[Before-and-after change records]
=== Begin Enclosure ===

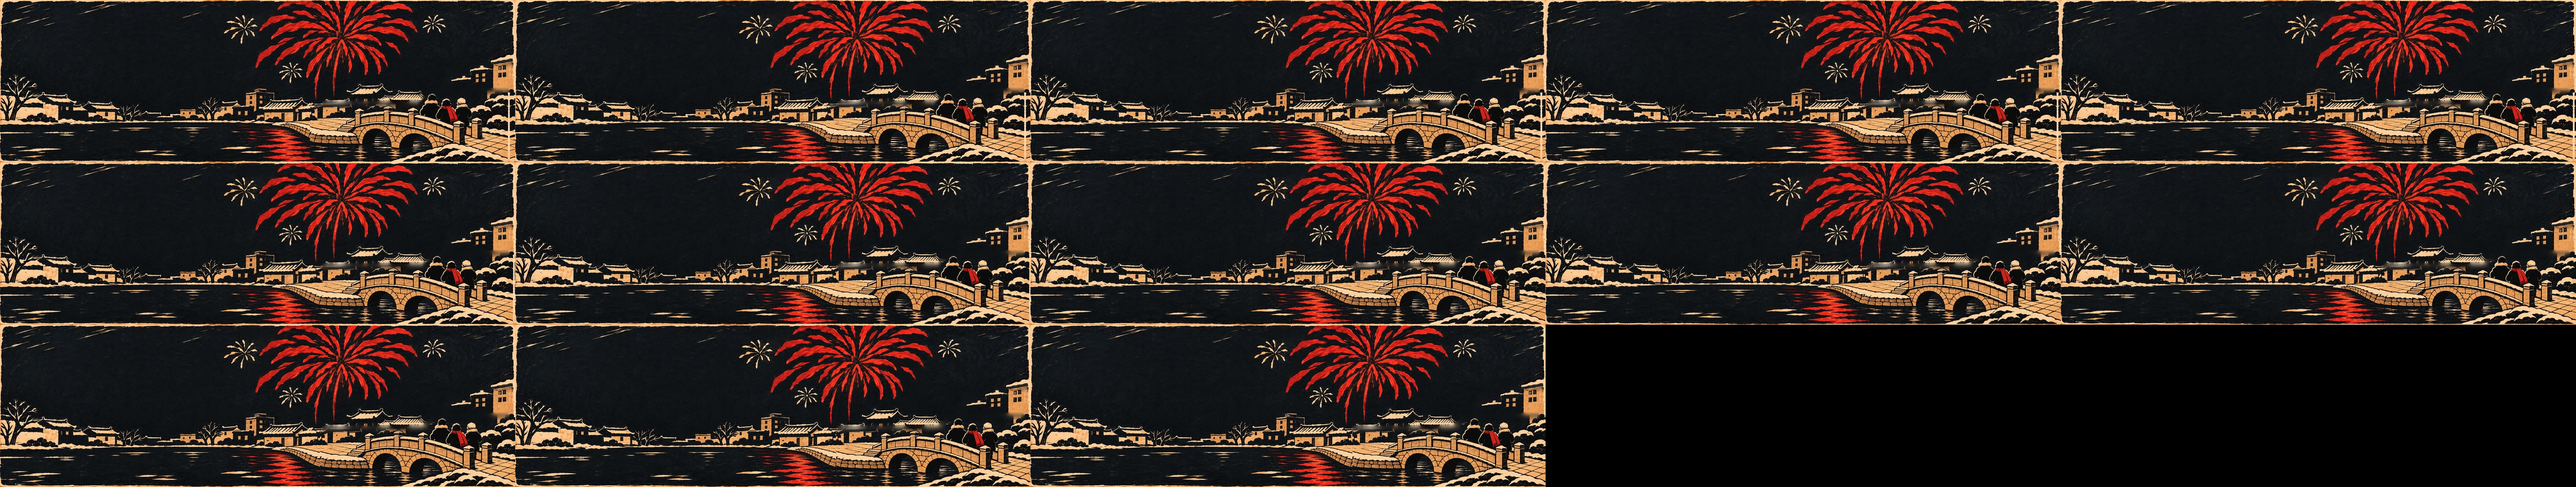
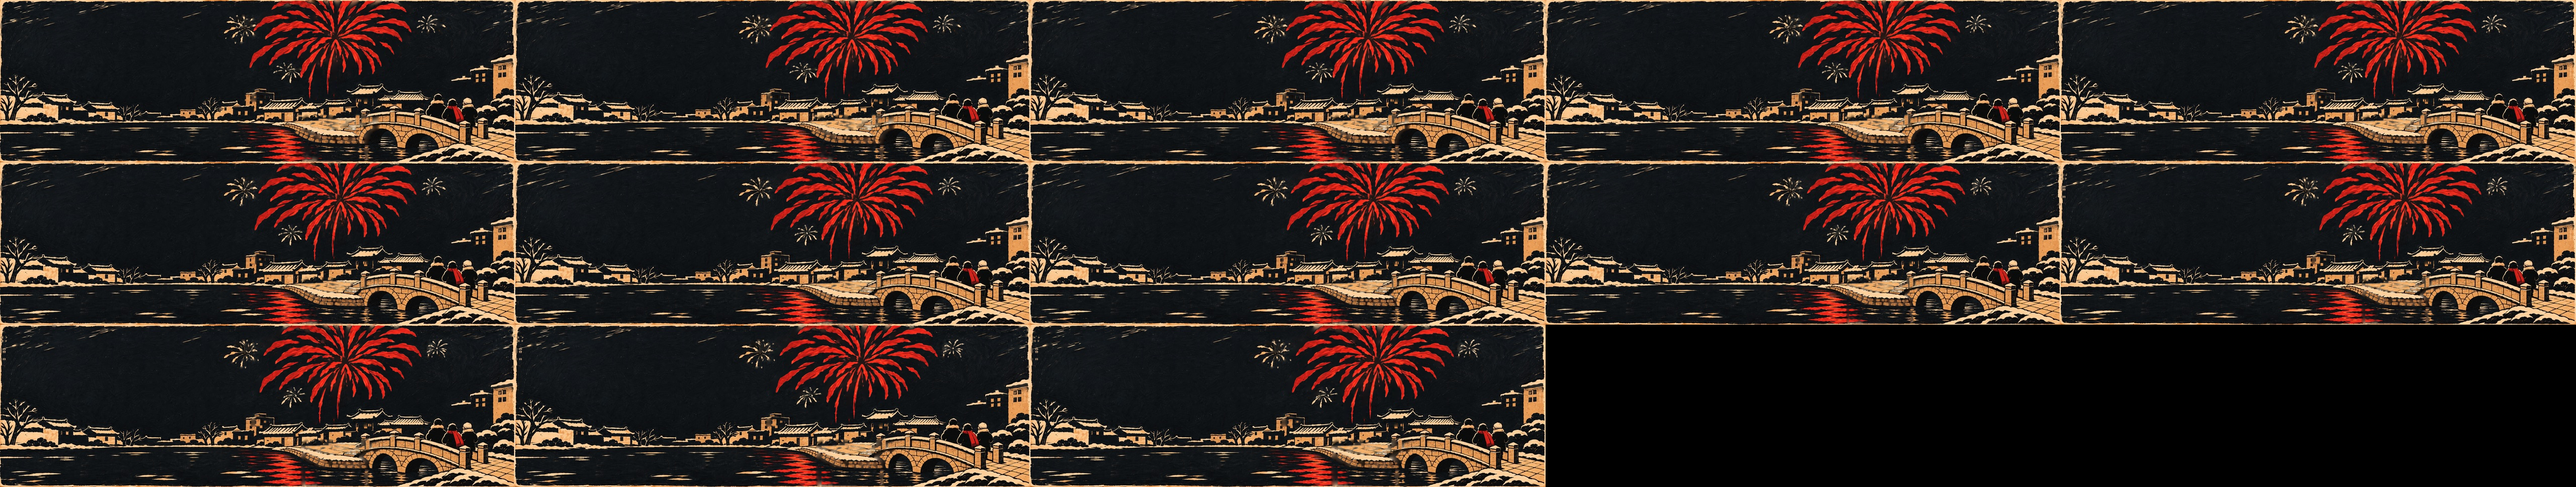
fix(app): 元旦图集 v22——桥不动，只动烟花
Li 定：桥别动，就动烟花。图集模型反过来：structure 层改成烟花
（大红烟花＋小白烟花＋河面红倒影，按颜色＋空间窗提取，围巾/楼墙
暖色/水面窗光均已排除），far 层是其余全部静止。实测左镇＋右桥石
＋行人帧 0 vs 帧 12 差 0.0、烟花区最佳对齐 dx=-24。
余烬是烟花的火星，跟烟花同速（structureX 12*depth），不再用
主体速率 24*depth。

diff --git a/ios/App/App/BearyProfileCoverView.swift b/ios/App/App/BearyProfileCoverView.swift
@@ -413,15 +413,15 @@ public final class ProfileCoverView: UIView {
     /// 元旦（中式木刻版画、深蓝夜＋金色烟花）：图集只含背景，余烬由动态物层单独贴；
     /// 彩蛋一张是与第 7 帧对齐的整帧透明层（左上夜空一朵金色烟花，中心 (300, 65)）。
     /// 坐标全按帧坐标（1024×323）算、再乘 padded 的拉伸比换到画布坐标，与 drawBackdrop 同一套映射。
-    /// 视差翻倍版：帧 f 结构平移 2(f−6) px（±12）、主体平移 4(f−6) px（±24）。
+    /// v22 模型：只动烟花——图集结构层就是烟花（大红烟花＋小白烟花＋河面倒影），
+    /// 帧 f 平移 2(f−6) px（±12）；桥/小镇/行人/河面全在 far 层静止。
+    /// 余烬是烟花的火星，跟烟花同速（structureX），不再用主体速率 24*depth。
     private func drawNewyear(_ ctx: CGContext, depth: CGFloat, vertical: CGFloat, padded: CGRect) {
         let scaleX = padded.width / 1024
         let scaleY = padded.height / 323
         // 结构层位移与图集帧内 baked 的一致（帧 f 结构平移 2(f−6) px，f=(depth+1)*6，
-        // 即 12*depth）；彩蛋层按它平移才贴得住烟花中心。主体层（余烬）
-        // 平移 4(f−6) px，即 24*depth。
+        // 即 12*depth）；彩蛋层与余烬层按它平移才贴得住烟花。
         let structureX = 12 * depth * scaleX
-        let subjectX = 24 * depth * scaleX
         // 彩蛋：左上夜空一朵金色烟花，倾斜保持 0.45 秒后随 egg 淡入（触发走共享
         // step 逻辑，与圣诞同款；每次进页 restartVisit 可再触发）。
         if egg > 0.001 {
@@ -430,9 +430,9 @@ public final class ProfileCoverView: UIView {
                    width: padded.width, height: padded.height, angle: 0, alpha: egg)
         }
         // 余烬动态物：PNG 左上角对帧坐标 (212, 0)、600×323，中心即帧中心
-        // (512, 161.5)；padded.midY 已含 vertical，不再另加。
+        // (512, 161.5)；padded.midY 已含 vertical，不再另加。跟烟花同速 structureX。
         bitmap("newyear-embers", in: ctx,
-               center: CGPoint(x: padded.midX + subjectX, y: padded.midY),
+               center: CGPoint(x: padded.midX + structureX, y: padded.midY),
                width: 600 * scaleX, height: 323 * scaleY, angle: 0, alpha: 1)
     }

=== End Enclosure ===

Any pictures above are to be left out. Retype the rest of the records exactly.

fix(app): 元旦图集 v22——桥不动，只动烟花
Li 定：桥别动，就动烟花。图集模型反过来：structure 层改成烟花
（大红烟花＋小白烟花＋河面红倒影，按颜色＋空间窗提取，围巾/楼墙
暖色/水面窗光均已排除），far 层是其余全部静止。实测左镇＋右桥石
＋行人帧 0 vs 帧 12 差 0.0、烟花区最佳对齐 dx=-24。
余烬是烟花的火星，跟烟花同速（structureX 12*depth），不再用
主体速率 24*depth。

diff --git a/ios/App/App/BearyProfileCoverView.swift b/ios/App/App/BearyProfileCoverView.swift
@@ -413,15 +413,15 @@ public final class ProfileCoverView: UIView {
     /// 元旦（中式木刻版画、深蓝夜＋金色烟花）：图集只含背景，余烬由动态物层单独贴；
     /// 彩蛋一张是与第 7 帧对齐的整帧透明层（左上夜空一朵金色烟花，中心 (300, 65)）。
     /// 坐标全按帧坐标（1024×323）算、再乘 padded 的拉伸比换到画布坐标，与 drawBackdrop 同一套映射。
-    /// 视差翻倍版：帧 f 结构平移 2(f−6) px（±12）、主体平移 4(f−6) px（±24）。
+    /// v22 模型：只动烟花——图集结构层就是烟花（大红烟花＋小白烟花＋河面倒影），
+    /// 帧 f 平移 2(f−6) px（±12）；桥/小镇/行人/河面全在 far 层静止。
+    /// 余烬是烟花的火星，跟烟花同速（structureX），不再用主体速率 24*depth。
     private func drawNewyear(_ ctx: CGContext, depth: CGFloat, vertical: CGFloat, padded: CGRect) {
         let scaleX = padded.width / 1024
         let scaleY = padded.height / 323
         // 结构层位移与图集帧内 baked 的一致（帧 f 结构平移 2(f−6) px，f=(depth+1)*6，
-        // 即 12*depth）；彩蛋层按它平移才贴得住烟花中心。主体层（余烬）
-        // 平移 4(f−6) px，即 24*depth。
+        // 即 12*depth）；彩蛋层与余烬层按它平移才贴得住烟花。
         let structureX = 12 * depth * scaleX
-        let subjectX = 24 * depth * scaleX
         // 彩蛋：左上夜空一朵金色烟花，倾斜保持 0.45 秒后随 egg 淡入（触发走共享
         // step 逻辑，与圣诞同款；每次进页 restartVisit 可再触发）。
         if egg > 0.001 {
@@ -430,9 +430,9 @@ public final class ProfileCoverView: UIView {
                    width: padded.width, height: padded.height, angle: 0, alpha: egg)
         }
         // 余烬动态物：PNG 左上角对帧坐标 (212, 0)、600×323，中心即帧中心
-        // (512, 161.5)；padded.midY 已含 vertical，不再另加。
+        // (512, 161.5)；padded.midY 已含 vertical，不再另加。跟烟花同速 structureX。
         bitmap("newyear-embers", in: ctx,
-               center: CGPoint(x: padded.midX + subjectX, y: padded.midY),
+               center: CGPoint(x: padded.midX + structureX, y: padded.midY),
                width: 600 * scaleX, height: 323 * scaleY, angle: 0, alpha: 1)
     }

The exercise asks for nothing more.